Good point Will, and to be honest I'm not entirely sure about the actual goal of the map yet. It's going to be published in a book about "surveillance and the environmental sciences during the Cold War".
Map 4 (Faroe-Shetland) v2b.jpg
Made some changes, mainly the bathymetry color.
You have "2000 m" in bold.
I was professionally involved in surveillance during the Cold War, and in fact it is likely that I know many of the contributors to this volume. In this context surveillance will refer mostly to acoustic undersea surveillance of submarines, which went under the rubric of SOSUS. (See http://www.navy.mil/...ue_25/sosus.htm for an authoritative summary written by one of my former colleagues.) This involved arrays of hydrophones laid at depths of several hundred meters at the head of slopes looking down toward deep water. As the article explains, best results were obtained where water depths reached 3500 m or more. For this reason I would suggest adding a 4000 m contour.
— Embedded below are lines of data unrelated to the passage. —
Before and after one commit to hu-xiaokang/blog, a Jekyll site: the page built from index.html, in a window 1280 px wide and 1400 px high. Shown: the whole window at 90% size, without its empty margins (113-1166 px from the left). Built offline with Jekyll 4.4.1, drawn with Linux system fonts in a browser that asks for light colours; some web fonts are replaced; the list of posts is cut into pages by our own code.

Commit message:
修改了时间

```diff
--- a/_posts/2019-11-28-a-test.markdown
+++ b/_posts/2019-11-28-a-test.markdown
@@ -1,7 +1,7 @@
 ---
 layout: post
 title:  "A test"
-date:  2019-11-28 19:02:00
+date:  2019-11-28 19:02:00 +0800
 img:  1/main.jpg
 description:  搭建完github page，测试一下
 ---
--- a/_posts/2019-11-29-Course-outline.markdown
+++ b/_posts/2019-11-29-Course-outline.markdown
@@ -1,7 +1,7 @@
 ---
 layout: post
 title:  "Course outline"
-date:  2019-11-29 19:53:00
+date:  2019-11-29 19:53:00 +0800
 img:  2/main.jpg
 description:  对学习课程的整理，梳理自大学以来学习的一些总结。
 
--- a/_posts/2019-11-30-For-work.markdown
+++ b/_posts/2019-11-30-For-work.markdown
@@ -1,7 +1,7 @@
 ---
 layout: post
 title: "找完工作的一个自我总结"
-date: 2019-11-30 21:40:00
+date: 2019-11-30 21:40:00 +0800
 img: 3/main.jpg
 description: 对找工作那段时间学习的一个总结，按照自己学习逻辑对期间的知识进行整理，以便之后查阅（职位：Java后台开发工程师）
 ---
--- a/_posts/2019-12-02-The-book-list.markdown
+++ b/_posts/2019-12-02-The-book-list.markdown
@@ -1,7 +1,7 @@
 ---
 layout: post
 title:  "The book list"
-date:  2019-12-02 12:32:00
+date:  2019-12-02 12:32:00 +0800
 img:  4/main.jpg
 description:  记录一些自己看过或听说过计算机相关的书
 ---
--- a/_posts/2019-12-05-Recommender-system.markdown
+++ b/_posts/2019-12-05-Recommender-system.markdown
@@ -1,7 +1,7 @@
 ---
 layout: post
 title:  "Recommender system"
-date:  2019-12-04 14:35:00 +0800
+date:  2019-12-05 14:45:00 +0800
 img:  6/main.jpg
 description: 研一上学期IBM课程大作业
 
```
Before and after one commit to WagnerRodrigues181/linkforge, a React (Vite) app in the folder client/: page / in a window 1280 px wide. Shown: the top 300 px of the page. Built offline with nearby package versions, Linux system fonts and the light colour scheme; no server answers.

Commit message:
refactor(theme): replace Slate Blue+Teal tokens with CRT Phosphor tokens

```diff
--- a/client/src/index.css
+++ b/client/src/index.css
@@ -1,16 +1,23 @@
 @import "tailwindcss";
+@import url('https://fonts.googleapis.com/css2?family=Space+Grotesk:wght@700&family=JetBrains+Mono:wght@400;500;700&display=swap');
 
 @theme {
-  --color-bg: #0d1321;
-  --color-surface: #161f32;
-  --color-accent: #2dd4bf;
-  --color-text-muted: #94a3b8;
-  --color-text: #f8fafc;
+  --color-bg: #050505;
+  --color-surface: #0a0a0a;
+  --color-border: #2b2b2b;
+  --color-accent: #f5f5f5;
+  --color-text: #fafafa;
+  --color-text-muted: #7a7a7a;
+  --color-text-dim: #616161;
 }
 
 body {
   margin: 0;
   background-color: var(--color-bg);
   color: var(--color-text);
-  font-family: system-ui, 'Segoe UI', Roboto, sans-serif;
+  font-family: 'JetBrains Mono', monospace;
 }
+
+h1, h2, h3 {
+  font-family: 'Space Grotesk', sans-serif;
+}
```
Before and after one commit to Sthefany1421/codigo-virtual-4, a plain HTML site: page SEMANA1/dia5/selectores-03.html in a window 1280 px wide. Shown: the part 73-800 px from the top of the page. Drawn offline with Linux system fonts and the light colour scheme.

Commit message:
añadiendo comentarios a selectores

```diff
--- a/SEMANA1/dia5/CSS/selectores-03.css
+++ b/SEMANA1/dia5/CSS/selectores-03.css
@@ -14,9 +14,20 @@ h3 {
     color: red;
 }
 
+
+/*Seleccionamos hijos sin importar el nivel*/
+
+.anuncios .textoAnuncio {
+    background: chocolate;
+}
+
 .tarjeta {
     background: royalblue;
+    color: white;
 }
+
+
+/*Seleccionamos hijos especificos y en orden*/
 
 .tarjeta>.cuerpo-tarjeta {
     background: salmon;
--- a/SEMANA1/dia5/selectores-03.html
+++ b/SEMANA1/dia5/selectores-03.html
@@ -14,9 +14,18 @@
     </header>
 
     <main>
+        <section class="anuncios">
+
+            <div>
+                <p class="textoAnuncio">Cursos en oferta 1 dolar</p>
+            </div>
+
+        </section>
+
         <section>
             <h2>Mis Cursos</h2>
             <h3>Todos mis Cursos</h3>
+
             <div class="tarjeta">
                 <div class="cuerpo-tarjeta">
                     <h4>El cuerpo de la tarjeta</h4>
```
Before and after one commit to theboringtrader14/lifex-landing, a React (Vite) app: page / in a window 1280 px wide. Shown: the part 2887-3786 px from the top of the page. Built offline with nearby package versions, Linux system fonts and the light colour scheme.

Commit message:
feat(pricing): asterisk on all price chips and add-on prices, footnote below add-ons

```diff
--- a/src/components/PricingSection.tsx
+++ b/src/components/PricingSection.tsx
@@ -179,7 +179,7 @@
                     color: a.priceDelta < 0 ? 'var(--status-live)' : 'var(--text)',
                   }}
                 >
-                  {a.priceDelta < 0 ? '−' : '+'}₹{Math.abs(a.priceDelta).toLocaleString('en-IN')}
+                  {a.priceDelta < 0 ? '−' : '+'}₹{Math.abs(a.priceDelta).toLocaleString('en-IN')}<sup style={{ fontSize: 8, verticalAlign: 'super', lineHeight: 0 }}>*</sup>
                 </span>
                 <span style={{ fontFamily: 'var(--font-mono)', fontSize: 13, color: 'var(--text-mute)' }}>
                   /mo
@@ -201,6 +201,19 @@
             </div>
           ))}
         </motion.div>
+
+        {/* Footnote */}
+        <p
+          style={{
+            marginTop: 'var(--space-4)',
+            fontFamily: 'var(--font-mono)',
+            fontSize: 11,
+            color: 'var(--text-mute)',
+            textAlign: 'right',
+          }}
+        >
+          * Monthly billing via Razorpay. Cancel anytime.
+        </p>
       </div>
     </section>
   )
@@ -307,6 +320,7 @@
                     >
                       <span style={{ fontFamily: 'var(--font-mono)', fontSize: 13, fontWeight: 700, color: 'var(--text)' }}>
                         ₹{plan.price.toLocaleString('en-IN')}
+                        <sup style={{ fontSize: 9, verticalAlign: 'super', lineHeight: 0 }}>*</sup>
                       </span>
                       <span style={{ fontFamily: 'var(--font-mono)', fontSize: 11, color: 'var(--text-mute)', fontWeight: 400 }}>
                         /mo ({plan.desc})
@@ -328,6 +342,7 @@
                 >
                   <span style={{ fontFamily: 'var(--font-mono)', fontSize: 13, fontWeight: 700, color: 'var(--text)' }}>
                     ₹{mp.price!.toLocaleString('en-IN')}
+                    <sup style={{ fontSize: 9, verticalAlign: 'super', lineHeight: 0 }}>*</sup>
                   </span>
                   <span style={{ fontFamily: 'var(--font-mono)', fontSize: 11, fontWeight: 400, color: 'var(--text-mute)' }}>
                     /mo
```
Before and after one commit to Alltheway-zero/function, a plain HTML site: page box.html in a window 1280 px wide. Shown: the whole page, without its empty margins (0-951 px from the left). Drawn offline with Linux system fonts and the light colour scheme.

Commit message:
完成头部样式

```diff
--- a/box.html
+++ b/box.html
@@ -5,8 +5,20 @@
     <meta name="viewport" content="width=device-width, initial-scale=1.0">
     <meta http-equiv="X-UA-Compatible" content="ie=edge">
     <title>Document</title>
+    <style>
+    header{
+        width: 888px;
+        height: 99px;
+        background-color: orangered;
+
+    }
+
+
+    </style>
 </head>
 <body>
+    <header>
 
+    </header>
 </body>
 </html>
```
The environmental effects to be covered by the book will no doubt include studies of marine life that make noise that competes with the noise emitted by submarines, surface wind-driven waves, the temperature structure as a function of depth, bottom topography, and the movements of water masses. Individual articles will no doubt have maps and diagrams of their own. Thus your maps will provide general orientation, and for this purpose I would think they should serve very well.
Am I correct in assuming that the geographic limits were selected by the editors? That, for instance, the exclusion of the Denmark Strait was their choice rather than yours?
To an extent, some of the surveillance systems made redundant by the end of the Cold War have now been turned to the study of the marine environment.